Stored records:
=== Begin Enclosure ===

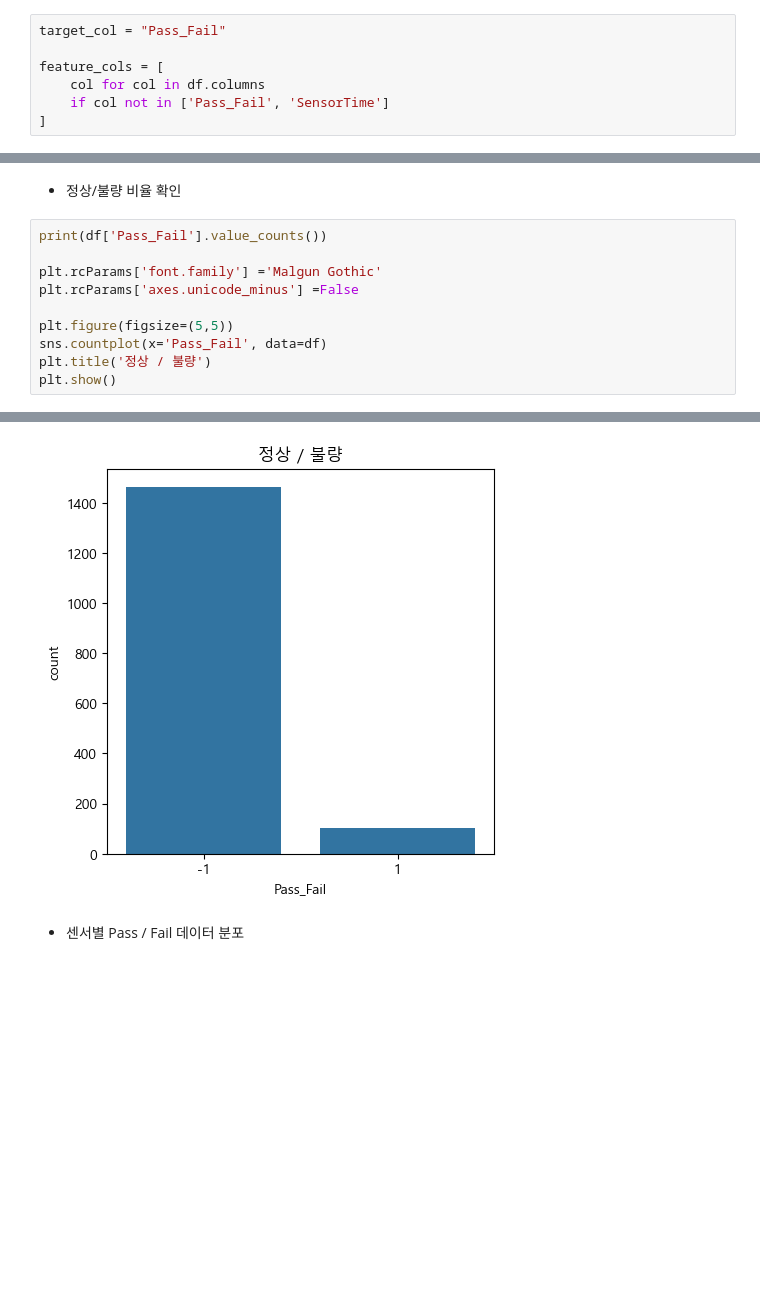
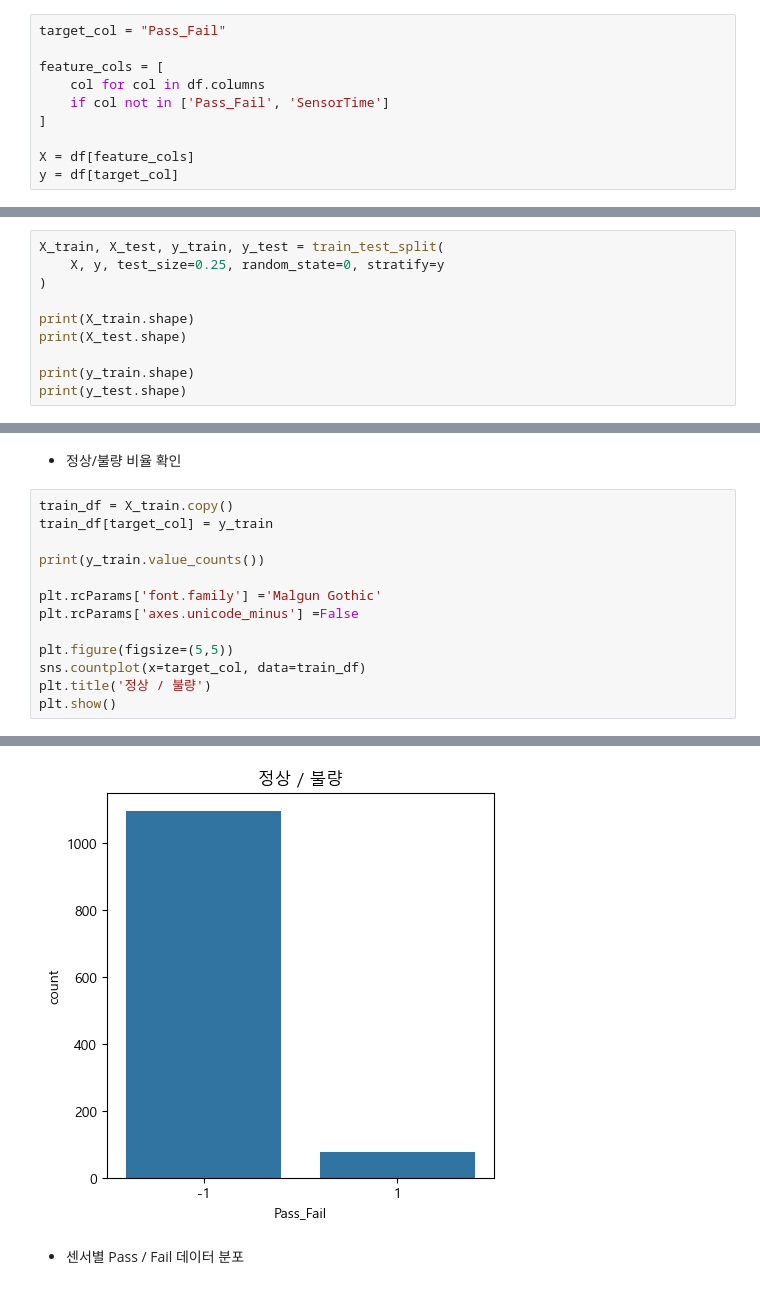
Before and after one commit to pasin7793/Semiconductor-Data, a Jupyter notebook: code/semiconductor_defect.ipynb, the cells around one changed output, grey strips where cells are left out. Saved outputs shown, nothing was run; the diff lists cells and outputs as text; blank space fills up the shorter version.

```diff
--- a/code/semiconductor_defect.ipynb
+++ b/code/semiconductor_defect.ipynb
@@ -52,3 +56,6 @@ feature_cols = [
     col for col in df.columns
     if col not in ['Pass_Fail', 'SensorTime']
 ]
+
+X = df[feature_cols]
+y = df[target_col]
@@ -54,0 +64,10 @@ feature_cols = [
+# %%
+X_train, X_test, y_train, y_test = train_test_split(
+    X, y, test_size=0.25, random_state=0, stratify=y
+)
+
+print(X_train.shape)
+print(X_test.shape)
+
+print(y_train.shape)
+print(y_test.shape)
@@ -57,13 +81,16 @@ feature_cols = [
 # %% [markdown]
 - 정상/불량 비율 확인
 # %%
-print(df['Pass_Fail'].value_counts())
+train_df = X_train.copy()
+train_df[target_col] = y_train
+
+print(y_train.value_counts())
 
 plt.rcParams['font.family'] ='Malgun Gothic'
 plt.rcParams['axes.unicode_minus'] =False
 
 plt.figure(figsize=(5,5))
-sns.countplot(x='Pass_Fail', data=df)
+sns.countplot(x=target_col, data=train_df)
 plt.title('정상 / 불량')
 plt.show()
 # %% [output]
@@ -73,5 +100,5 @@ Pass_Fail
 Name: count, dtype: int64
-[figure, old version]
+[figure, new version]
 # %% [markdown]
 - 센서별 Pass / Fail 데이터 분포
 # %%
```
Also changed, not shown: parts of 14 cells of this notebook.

=== End Enclosure ===

:: WHAT YOU NEED TO DO ::
Every line above should be repeated exactly; pictures stay out of the copy.

:: RESULT OF THE EXERCISE ::
Before and after one commit to pasin7793/Semiconductor-Data, a Jupyter notebook: code/semiconductor_defect.ipynb, the cells around one changed output, grey strips where cells are left out. Saved outputs shown, nothing was run; the diff lists cells and outputs as text; blank space fills up the shorter version.

```diff
--- a/code/semiconductor_defect.ipynb
+++ b/code/semiconductor_defect.ipynb
@@ -52,3 +56,6 @@ feature_cols = [
     col for col in df.columns
     if col not in ['Pass_Fail', 'SensorTime']
 ]
+
+X = df[feature_cols]
+y = df[target_col]
@@ -54,0 +64,10 @@ feature_cols = [
+# %%
+X_train, X_test, y_train, y_test = train_test_split(
+    X, y, test_size=0.25, random_state=0, stratify=y
+)
+
+print(X_train.shape)
+print(X_test.shape)
+
+print(y_train.shape)
+print(y_test.shape)
@@ -57,13 +81,16 @@ feature_cols = [
 # %% [markdown]
 - 정상/불량 비율 확인
 # %%
-print(df['Pass_Fail'].value_counts())
+train_df = X_train.copy()
+train_df[target_col] = y_train
+
+print(y_train.value_counts())
 
 plt.rcParams['font.family'] ='Malgun Gothic'
 plt.rcParams['axes.unicode_minus'] =False
 
 plt.figure(figsize=(5,5))
-sns.countplot(x='Pass_Fail', data=df)
+sns.countplot(x=target_col, data=train_df)
 plt.title('정상 / 불량')
 plt.show()
 # %% [output]
@@ -73,5 +100,5 @@ Pass_Fail
 Name: count, dtype: int64
-[figure, old version]
+[figure, new version]
 # %% [markdown]
 - 센서별 Pass / Fail 데이터 분포
 # %%
```
Also changed, not shown: parts of 14 cells of this notebook.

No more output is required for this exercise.